Michael Chabon just wrote a beautiful ode to his son and the adventures of parenthood in GQ of all places. The tenderness it captures slays me.
Saturday, October 15, 2016
Behaviors, not people, are ugly. I find Trump's behavior deplorable. That does not give me, or anyone else, leave to dismiss him and his supporters as "The Deplorables".
We cannot and should not ignore that there are a lot of people in America who are desperate enough to use Trump as a weapon of mass destruction.
We need to listen to the fears and anger of those who feel abandoned by our political system. We need to address and heal the very real wounds of our neighbors. We need to ensure each other's access to personal dignity. We need to re-establish our hope and faith in the common good.
I was born and raised in a liberal city and call a small town in Wyoming home. From that vantage point, David Wong's assessment of Trump's appeal resonates as true. Maps of rural/urban America in the 2012 election are stunning.
I am reminded of 9/11. How it felt like we were at a crossroads. Were we going to take responsibility for the pain and suffering American policy caused abroad or use the tragedy as an excuse to wage an impossible "War on Terror"? We chose to escalate rather than de-escalate the situation.
I think we have arrived at a similar pivot point in the history of our nation. We need to choose whether to narrow or expand our definition of humanity.
Posted by Anna Horn at 9:28 AM
Wednesday, October 12, 2016
Francis Mallmann has made an international name for himself cooking over fire in Argentine Patagonia.
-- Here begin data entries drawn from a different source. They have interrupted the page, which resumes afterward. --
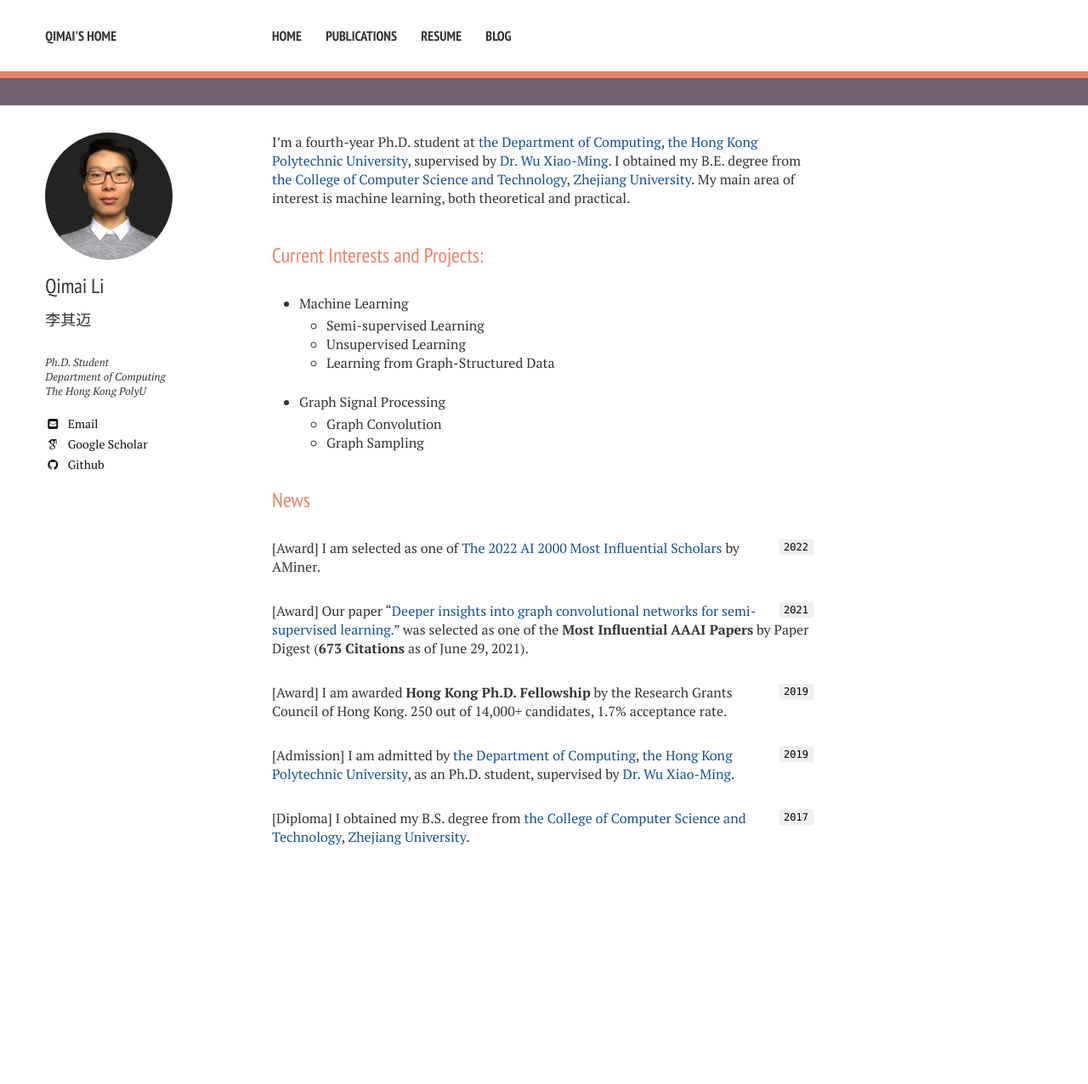
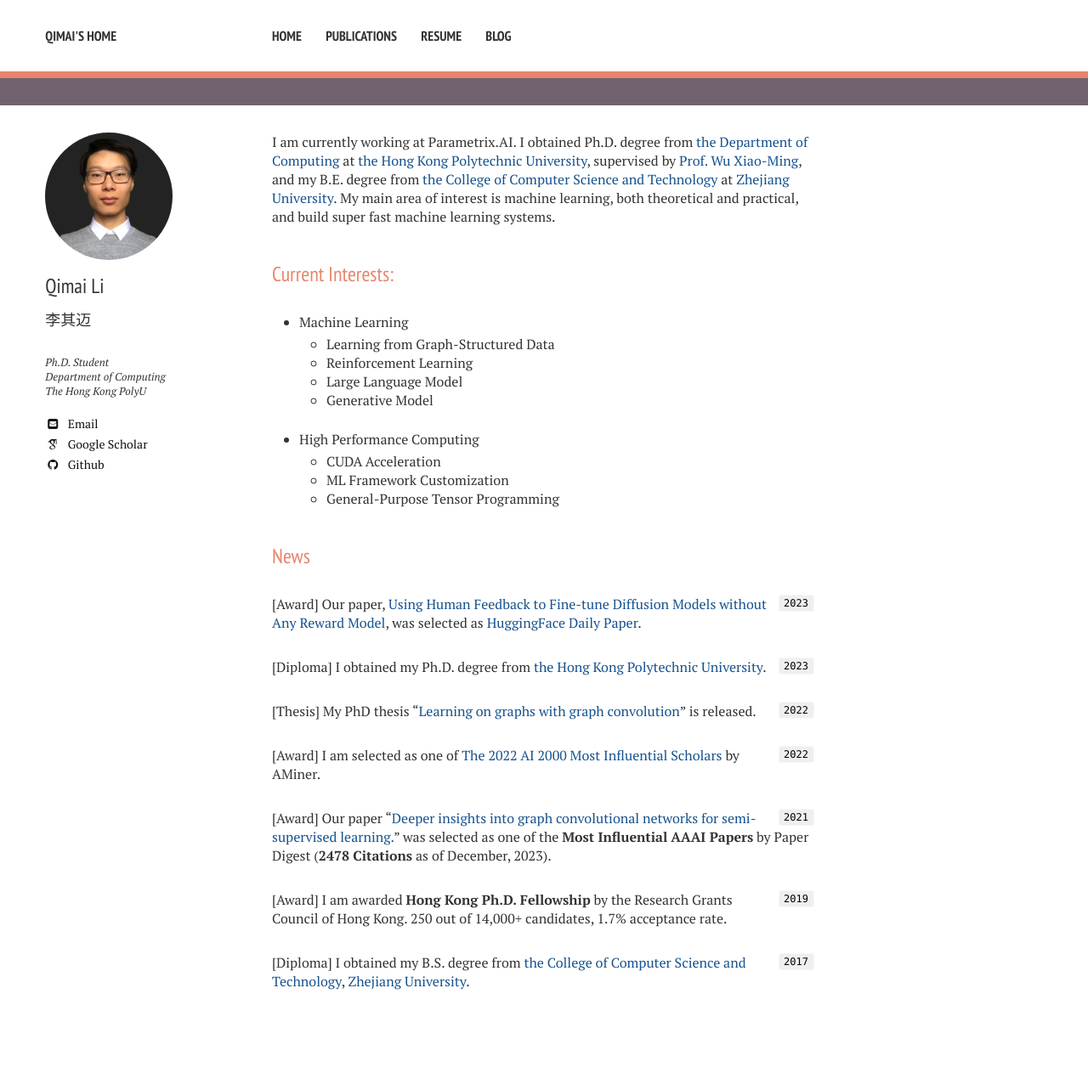
Before and after one commit to liqimai/liqimai.github.io, a Jekyll site: the page built from index.md, in a window 1280 px wide. Shown: the whole page at 85% size. Built offline with Jekyll 4.4.1, drawn with Linux system fonts in a browser that asks for light colours; nearby versions of some CDN libraries; some web fonts are replaced; before the commit the page ends 1106 px from its top, so only the background shows below that.

Commit message:
Update in December 2023

```diff
--- a/index.md
+++ b/index.md
@@ -3,26 +3,34 @@ layout: resume
 excerpt: "Li Qimai's Homepage.."
 ---
 
-
-I'm a fourth-year Ph.D. student at [the Department of Computing](https://www.comp.polyu.edu.hk), [the Hong Kong Polytechnic University](https://www.polyu.edu.hk), supervised by [Dr. Wu Xiao-Ming](http://www4.comp.polyu.edu.hk/~csxmwu/). I obtained my B.E. degree from [the College of Computer Science and Technology](http://www.cs.zju.edu.cn/english/), [Zhejiang University](http://www.zju.edu.cn/english/).
-My main area of interest is machine learning, both theoretical and practical.
+I am currently working at Parametrix.AI.
+I obtained Ph.D. degree from [the Department of Computing](https://www.comp.polyu.edu.hk) at [the Hong Kong Polytechnic University](https://www.polyu.edu.hk), supervised by [Prof. Wu Xiao-Ming](http://www4.comp.polyu.edu.hk/~csxmwu/), and my B.E. degree from [the College of Computer Science and Technology](http://www.cs.zju.edu.cn/english/) at [Zhejiang University](http://www.zju.edu.cn/english/).
+My main area of interest is machine learning, both theoretical and practical, and build super fast machine learning systems.
 
 
-## Current Interests and Projects:
+## Current Interests:
 - Machine Learning
-    - Semi-supervised Learning
-    - Unsupervised Learning
     - Learning from Graph-Structured Data
-- Graph Signal Processing
-    - Graph Convolution
-    - Graph Sampling
+    - Reinforcement Learning
+    - Large Language Model
+    - Generative Model
+- High Performance Computing
+    - CUDA Acceleration
+    - ML Framework Customization
+    - General-Purpose Tensor Programming
 
 ## News
+`2023` [Award] Our paper, [Using Human Feedback to Fine-tune Diffusion Models without Any Reward Model](https://arxiv.org/abs/2311.13231), was selected as [HuggingFace Daily Paper](https://huggingface.co/papers?date=2023-11-23).
+
+`2023` [Diploma] I obtained my Ph.D. degree from [the Hong Kong Polytechnic University](https://www.polyu.edu.hk).
+
+`2022` [Thesis] My PhD thesis "[Learning on graphs with graph convolution](https://theses.lib.polyu.edu.hk/handle/200/12326)"  is released.
+
 `2022`
 [Award] I am selected as one of [The 2022 AI 2000 Most Influential Scholars](https://www.aminer.cn/ai2000?domain_ids=5dc122672ebaa6faa962bde8) by AMiner.
 
 `2021`
-[Award] Our paper "[Deeper insights into graph convolutional networks for semi-supervised learning.](https://arxiv.org/abs/1801.07606)" was selected as one of the **Most Influential AAAI Papers** by Paper Digest (**673 Citations** as of June 29, 2021).
+[Award] Our paper "[Deeper insights into graph convolutional networks for semi-supervised learning.](https://arxiv.org/abs/1801.07606)" was selected as one of the **Most Influential AAAI Papers** by Paper Digest (**2478 Citations** as of December, 2023).
 
 
 <!-- `2020`
@@ -60,8 +68,8 @@ In IEEE/CVF Conference on Computer Vision and Pattern Recognition. 2019. [CVPR-1
 [Award] I am awarded __Hong Kong Ph.D. Fellowship__ by the Research Grants Council of Hong Kong.
 250 out of 14,000+ candidates, 1.7% acceptance rate.
 
-`2019`
-[Admission] I am admitted by [the Department of Computing](https://www.comp.polyu.edu.hk), [the Hong Kong Polytechnic University](https://www.polyu.edu.hk), as an Ph.D. student, supervised by [Dr. Wu Xiao-Ming](http://www4.comp.polyu.edu.hk/~csxmwu/).
+<!-- `2019`
+[Admission] I am admitted by [the Department of Computing](https://www.comp.polyu.edu.hk), [the Hong Kong Polytechnic University](https://www.polyu.edu.hk), as an Ph.D. student, supervised by [Dr. Wu Xiao-Ming](http://www4.comp.polyu.edu.hk/~csxmwu/). -->
 
 <!-- `2018`
 [Publication] "[Deeper insights into graph convolutional networks for semi-supervised learning.](https://arxiv.org/abs/1801.07606)"
```
Also changed, not shown: _posts/2022-3-13-SGC-chinese.md (+2 -2 lines), _posts/2022-3-14-SGC-english.md (+2 -2 lines), publication_list.md (+20 -1 lines), resume.md (+16 -16 lines), 2 other files.
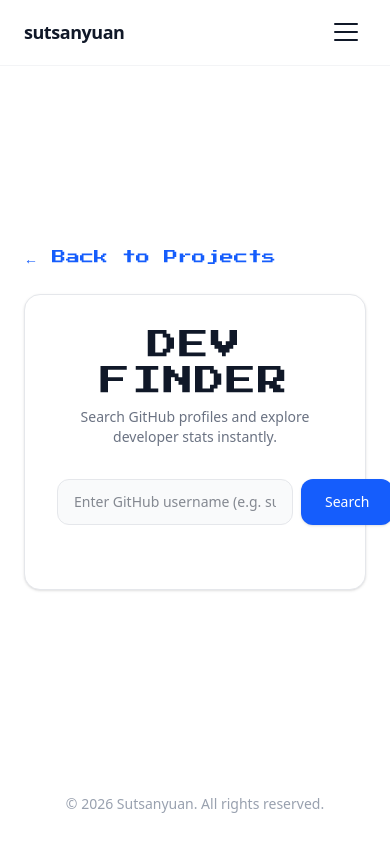
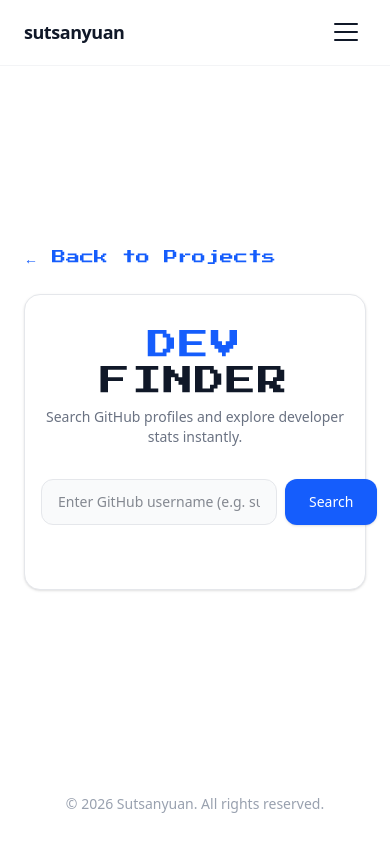
Before and after one commit to sutsanyuan/sutsanyuan-portfolio, a Next.js app: page /projects/github-finder in a window 390 px wide. Built offline with nearby package versions, Linux system fonts and the light colour scheme.

Commit message:
meta-data reconstruction

```diff
--- a/src/app/projects/github-finder/page.js
+++ b/src/app/projects/github-finder/page.js
@@ -45,16 +45,16 @@ export default function GithubFinderPage() {
             </div>
 
             {/* 主面板容器 */}
-            <div className="w-full bg-white dark:bg-gray-900 border border-gray-200 dark:border-gray-800 rounded-2xl p-8 shadow-sm text-center flex flex-col items-center">
+            <div className="w-full bg-white dark:bg-gray-900 border border-gray-200 dark:border-gray-800 rounded-2xl px-4 py-8 sm:p-8 shadow-sm text-center flex flex-col items-center">
                 <h1 className="font-pixel text-3xl text-gray-900 dark:text-white mb-2 tracking-wider">
-                    DEV FINDER
+                    <span className="text-blue-600">DEV</span> FINDER
                 </h1>
                 <p className="text-sm text-gray-500 dark:text-gray-400 mb-8">
                     Search GitHub profiles and explore developer stats instantly.
                 </p>
 
                 {/* 搜尋表單 */}
-                <form onSubmit={fetchGithubUser} className="w-full flex gap-2 mb-8">
+                <form onSubmit={fetchGithubUser} className="w-full max-w-[380px] flex gap-2 mb-8">
                     <input
                         type="text"
                         placeholder="Enter GitHub username (e.g. sutsanyuan)..."
@@ -65,7 +65,7 @@ export default function GithubFinderPage() {
                     <button
                         type="submit"
                         disabled={loading}
-                        className="px-6 py-3 bg-blue-600 hover:bg-blue-500 text-white font-medium text-sm rounded-xl transition shadow-sm disabled:opacity-50 ">
+                        className="px-6  py-3 bg-blue-600 hover:bg-blue-500 text-white font-medium text-sm rounded-xl transition shadow-sm disabled:opacity-50 ">
                         {loading ? "Searching..." : "Search"}
                     </button>
                 </form>
--- /dev/null
+++ b/src/app/projects/pomodoro/layout.js
@@ -0,0 +1,22 @@
+export const metadata = {
+    title: "Pomodoro | sutsanyuan",
+    description:
+        "A retro pixel-art focus timer featuring custom multi-mode intervals and sprite animations.",
+    openGraph: {
+        title: "Pomodoro | sutsanyuan",
+        description:
+            "A retro pixel-art focus timer featuring custom multi-mode intervals and sprite animations.",
+        url: "https://sutsanyuan-portfolio.vercel.app/projects/pomodoro",
+        images: [
+            {
+                url: "/images/pomodoro-og.jpg", // 這是這個專案專屬的預覽縮圖
+                width: 1200,
+                height: 630,
+                alt: "Pomodoro Timer Preview",
+            },
+        ],
+    },
+};
+export default function PomodoroLayout({ children }) {
+    return <>{children}</>;
+}
--- a/src/app/projects/pomodoro/page.js
+++ b/src/app/projects/pomodoro/page.js
@@ -1,24 +1,4 @@
-export const metadata = {
-    title: "Pomodoro | sutsanyuan",
-    description:
-        "A retro pixel-art focus timer featuring custom multi-mode intervals and sprite animations.",
-    openGraph: {
-        title: "Pomodoro | sutsanyuan",
-        description:
-            "A retro pixel-art focus timer featuring custom multi-mode intervals and sprite animations.",
-        url: "https://sutsanyuan-portfolio.vercel.app/projects/pomodoro",
-        images: [
-            {
-                url: "/images/pomodoro-og.jpg", // 這是這個專案專屬的預覽縮圖
-                width: 1200,
-                height: 630,
-                alt: "Pomodoro Timer Preview",
-            },
-        ],
-    },
-};
-
-("use client");
+"use client";
 
 import { useState, useEffect } from "react";
 import Link from "next/link";
```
For my introduction to him, Scott referred me to episode three of the Netflix series, Chef's Table.
Niklas Ekstedt, a former pro-snowboarder, cooks exclusively with fire at his restaurant in Stockholm. There are beautiful scenes of him working in his kitchen on Amazon's new foodie offering, Eat the World.
Meanwhile, in Lander and thanks to visionary leadership on Nate's part, we have been enjoying some of the finest meals I can remember, cooking on a plow disc over an open fire with friends by a small creek and under a vaulted sky of stars.
Elemental (and fundamental) joys.
Monday, October 10, 2016
I recently read an article about a new book by Susan David...
The emotional skills Dr. David encourages us to teach our children are ones I need to put into mindful practice:
Watch It Go
Our moment in history seems to be providing a rich learning opportunity...
A chance to experience and name the ugliness of the world and, rather than absorb and harbor it, transform it through love into beauty and let it go.
I'm drawn to the quote, "Everything will be okay in the end. If it's not okay, it's not the end." That's a hard faith to maintain when history consistently marries the thriving of one population to the suffering of another. But what else is there to do but try and manifest a future that outshines the present?
Posted by Anna Horn at 5:20 PM
Saturday, October 1, 2016
Thursday, September 29, 2016
American politics right now is a can of worms. A risky thing to open, but here are some gems I can't resist sharing:
1. A tool for investing in hope...
3. Canadians are the best...
4. My favorite is Aimee Mann's so far...
5. The first debate is behind us now...
6. Can you diagram this sentence?
7. Interesting commentary on the phenomenon...
I feel threatened living in a nation where Trump's behavior holds enough legitimizing appeal to gain him any position of popular leadership.
Posted by Anna Horn at 5:19 PM
Saturday, September 10, 2016
Israeli history professor, Yuval Noah Harari, has written a fascinating exploration of our species in Sapiens. It's a thought-provoking and compelling distillation of the most relevant changes we've experienced over our brief stint on this planet. I wish I could time travel to 11,000 BC and see an epoch in which we were well-adapted to our context.
Meanwhile, Alan Weisman, uses our current knowledge of the world to hypothesize about what the earth would look like if our species suddenly disappeared. His book, The World Without Us, examines the potential legacy of the Anthropocene. It highlights the horror of what we have accomplished as well as the ultimate resiliency of nature.
How do I hold my focus on this information? How is it that the most banal elements of our lives (plastic bags, tires) hold such destructive power? How do we suppress our appetites and the compulsions of the moment for the greater good? How do we both delight in and weep for our kind?
Posted by Anna Horn at 11:38 AM